What to do:
All the entries below should be reproduced exactly.
Records for the task START
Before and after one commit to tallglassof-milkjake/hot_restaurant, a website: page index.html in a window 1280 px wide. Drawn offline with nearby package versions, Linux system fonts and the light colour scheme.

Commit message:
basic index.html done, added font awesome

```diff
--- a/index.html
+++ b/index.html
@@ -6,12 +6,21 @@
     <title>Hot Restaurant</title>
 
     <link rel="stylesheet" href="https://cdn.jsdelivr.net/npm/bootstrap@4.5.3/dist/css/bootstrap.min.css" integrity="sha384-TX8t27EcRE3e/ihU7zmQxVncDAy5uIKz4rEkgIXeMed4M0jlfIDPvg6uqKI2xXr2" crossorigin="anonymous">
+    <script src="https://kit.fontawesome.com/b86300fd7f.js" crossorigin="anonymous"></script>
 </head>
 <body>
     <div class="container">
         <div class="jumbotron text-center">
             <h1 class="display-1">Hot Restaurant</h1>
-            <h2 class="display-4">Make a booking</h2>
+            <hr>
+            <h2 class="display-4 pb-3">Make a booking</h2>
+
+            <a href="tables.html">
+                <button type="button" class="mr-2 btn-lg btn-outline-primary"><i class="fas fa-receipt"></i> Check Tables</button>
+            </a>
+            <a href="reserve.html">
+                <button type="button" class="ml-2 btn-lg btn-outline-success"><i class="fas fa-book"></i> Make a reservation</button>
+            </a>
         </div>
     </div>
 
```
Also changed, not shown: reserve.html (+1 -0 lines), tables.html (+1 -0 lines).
Records for the task END
Written solution:
Before and after one commit to tallglassof-milkjake/hot_restaurant, a website: page index.html in a window 1280 px wide. Drawn offline with nearby package versions, Linux system fonts and the light colour scheme.

Commit message:
basic index.html done, added font awesome

```diff
--- a/index.html
+++ b/index.html
@@ -6,12 +6,21 @@
     <title>Hot Restaurant</title>
 
     <link rel="stylesheet" href="https://cdn.jsdelivr.net/npm/bootstrap@4.5.3/dist/css/bootstrap.min.css" integrity="sha384-TX8t27EcRE3e/ihU7zmQxVncDAy5uIKz4rEkgIXeMed4M0jlfIDPvg6uqKI2xXr2" crossorigin="anonymous">
+    <script src="https://kit.fontawesome.com/b86300fd7f.js" crossorigin="anonymous"></script>
 </head>
 <body>
     <div class="container">
         <div class="jumbotron text-center">
             <h1 class="display-1">Hot Restaurant</h1>
-            <h2 class="display-4">Make a booking</h2>
+            <hr>
+            <h2 class="display-4 pb-3">Make a booking</h2>
+
+            <a href="tables.html">
+                <button type="button" class="mr-2 btn-lg btn-outline-primary"><i class="fas fa-receipt"></i> Check Tables</button>
+            </a>
+            <a href="reserve.html">
+                <button type="button" class="ml-2 btn-lg btn-outline-success"><i class="fas fa-book"></i> Make a reservation</button>
+            </a>
         </div>
     </div>
 
```
Also changed, not shown: reserve.html (+1 -0 lines), tables.html (+1 -0 lines).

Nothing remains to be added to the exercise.